● **Work instruction**
Print the records below exactly, leaving out nothing.

☆ ☆ ☆ ☆

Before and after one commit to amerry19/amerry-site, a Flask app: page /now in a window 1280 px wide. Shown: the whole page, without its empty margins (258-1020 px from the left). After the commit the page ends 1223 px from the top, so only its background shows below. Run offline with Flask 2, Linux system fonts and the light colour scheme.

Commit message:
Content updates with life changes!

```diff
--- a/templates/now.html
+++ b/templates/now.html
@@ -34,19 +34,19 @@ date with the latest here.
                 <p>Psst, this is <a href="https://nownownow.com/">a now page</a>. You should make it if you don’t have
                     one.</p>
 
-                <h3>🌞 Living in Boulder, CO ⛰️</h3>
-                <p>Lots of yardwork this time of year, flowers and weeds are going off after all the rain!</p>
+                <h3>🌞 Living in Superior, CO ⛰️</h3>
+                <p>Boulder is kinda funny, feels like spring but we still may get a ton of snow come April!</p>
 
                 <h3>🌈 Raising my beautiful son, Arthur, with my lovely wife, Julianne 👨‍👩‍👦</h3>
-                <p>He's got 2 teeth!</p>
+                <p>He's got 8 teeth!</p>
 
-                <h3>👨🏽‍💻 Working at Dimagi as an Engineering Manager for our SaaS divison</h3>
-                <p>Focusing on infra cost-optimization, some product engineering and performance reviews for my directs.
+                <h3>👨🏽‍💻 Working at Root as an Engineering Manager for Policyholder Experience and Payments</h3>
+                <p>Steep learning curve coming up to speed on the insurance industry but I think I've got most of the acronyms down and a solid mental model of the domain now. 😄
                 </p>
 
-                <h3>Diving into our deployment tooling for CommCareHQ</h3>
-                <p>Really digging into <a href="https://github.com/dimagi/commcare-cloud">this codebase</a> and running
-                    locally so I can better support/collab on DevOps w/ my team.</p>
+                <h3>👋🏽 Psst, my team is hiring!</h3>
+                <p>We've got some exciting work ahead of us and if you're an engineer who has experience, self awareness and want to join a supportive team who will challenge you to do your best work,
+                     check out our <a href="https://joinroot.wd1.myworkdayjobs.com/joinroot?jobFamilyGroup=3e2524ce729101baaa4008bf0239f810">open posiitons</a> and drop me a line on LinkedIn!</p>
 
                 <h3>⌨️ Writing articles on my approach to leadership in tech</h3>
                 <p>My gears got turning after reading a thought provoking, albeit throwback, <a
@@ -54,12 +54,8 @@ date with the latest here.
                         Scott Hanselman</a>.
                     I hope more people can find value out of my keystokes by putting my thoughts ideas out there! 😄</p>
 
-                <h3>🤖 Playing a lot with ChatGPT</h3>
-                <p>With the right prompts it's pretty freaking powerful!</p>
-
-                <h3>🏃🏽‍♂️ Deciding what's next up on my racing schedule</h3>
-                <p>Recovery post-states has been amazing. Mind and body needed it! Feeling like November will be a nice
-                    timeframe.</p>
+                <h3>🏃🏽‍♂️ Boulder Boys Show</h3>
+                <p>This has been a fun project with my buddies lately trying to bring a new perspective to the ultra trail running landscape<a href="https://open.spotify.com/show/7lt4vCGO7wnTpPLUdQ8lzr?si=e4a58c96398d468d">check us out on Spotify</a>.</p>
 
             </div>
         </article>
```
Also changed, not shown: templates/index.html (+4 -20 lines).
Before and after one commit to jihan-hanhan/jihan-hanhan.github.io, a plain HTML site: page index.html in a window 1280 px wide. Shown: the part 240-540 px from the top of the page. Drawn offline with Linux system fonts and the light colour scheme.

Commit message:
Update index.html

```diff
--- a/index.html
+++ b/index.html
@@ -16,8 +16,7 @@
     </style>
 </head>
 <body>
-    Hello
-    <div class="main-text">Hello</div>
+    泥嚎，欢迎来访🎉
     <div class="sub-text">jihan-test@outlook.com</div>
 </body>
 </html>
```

☆ ☆ ☆ ☆

● **Task answer**
Before and after one commit to amerry19/amerry-site, a Flask app: page /now in a window 1280 px wide. Shown: the whole page, without its empty margins (258-1020 px from the left). After the commit the page ends 1223 px from the top, so only its background shows below. Run offline with Flask 2, Linux system fonts and the light colour scheme.

Commit message:
Content updates with life changes!

```diff
--- a/templates/now.html
+++ b/templates/now.html
@@ -34,19 +34,19 @@ date with the latest here.
                 <p>Psst, this is <a href="https://nownownow.com/">a now page</a>. You should make it if you don’t have
                     one.</p>
 
-                <h3>🌞 Living in Boulder, CO ⛰️</h3>
-                <p>Lots of yardwork this time of year, flowers and weeds are going off after all the rain!</p>
+                <h3>🌞 Living in Superior, CO ⛰️</h3>
+                <p>Boulder is kinda funny, feels like spring but we still may get a ton of snow come April!</p>
 
                 <h3>🌈 Raising my beautiful son, Arthur, with my lovely wife, Julianne 👨‍👩‍👦</h3>
-                <p>He's got 2 teeth!</p>
+                <p>He's got 8 teeth!</p>
 
-                <h3>👨🏽‍💻 Working at Dimagi as an Engineering Manager for our SaaS divison</h3>
-                <p>Focusing on infra cost-optimization, some product engineering and performance reviews for my directs.
+                <h3>👨🏽‍💻 Working at Root as an Engineering Manager for Policyholder Experience and Payments</h3>
+                <p>Steep learning curve coming up to speed on the insurance industry but I think I've got most of the acronyms down and a solid mental model of the domain now. 😄
                 </p>
 
-                <h3>Diving into our deployment tooling for CommCareHQ</h3>
-                <p>Really digging into <a href="https://github.com/dimagi/commcare-cloud">this codebase</a> and running
-                    locally so I can better support/collab on DevOps w/ my team.</p>
+                <h3>👋🏽 Psst, my team is hiring!</h3>
+                <p>We've got some exciting work ahead of us and if you're an engineer who has experience, self awareness and want to join a supportive team who will challenge you to do your best work,
+                     check out our <a href="https://joinroot.wd1.myworkdayjobs.com/joinroot?jobFamilyGroup=3e2524ce729101baaa4008bf0239f810">open posiitons</a> and drop me a line on LinkedIn!</p>
 
                 <h3>⌨️ Writing articles on my approach to leadership in tech</h3>
                 <p>My gears got turning after reading a thought provoking, albeit throwback, <a
@@ -54,12 +54,8 @@ date with the latest here.
                         Scott Hanselman</a>.
                     I hope more people can find value out of my keystokes by putting my thoughts ideas out there! 😄</p>
 
-                <h3>🤖 Playing a lot with ChatGPT</h3>
-                <p>With the right prompts it's pretty freaking powerful!</p>
-
-                <h3>🏃🏽‍♂️ Deciding what's next up on my racing schedule</h3>
-                <p>Recovery post-states has been amazing. Mind and body needed it! Feeling like November will be a nice
-                    timeframe.</p>
+                <h3>🏃🏽‍♂️ Boulder Boys Show</h3>
+                <p>This has been a fun project with my buddies lately trying to bring a new perspective to the ultra trail running landscape<a href="https://open.spotify.com/show/7lt4vCGO7wnTpPLUdQ8lzr?si=e4a58c96398d468d">check us out on Spotify</a>.</p>
 
             </div>
         </article>
```
Also changed, not shown: templates/index.html (+4 -20 lines).
Before and after one commit to jihan-hanhan/jihan-hanhan.github.io, a plain HTML site: page index.html in a window 1280 px wide. Shown: the part 240-540 px from the top of the page. Drawn offline with Linux system fonts and the light colour scheme.

Commit message:
Update index.html

```diff
--- a/index.html
+++ b/index.html
@@ -16,8 +16,7 @@
     </style>
 </head>
 <body>
-    Hello
-    <div class="main-text">Hello</div>
+    泥嚎，欢迎来访🎉
     <div class="sub-text">jihan-test@outlook.com</div>
 </body>
 </html>
```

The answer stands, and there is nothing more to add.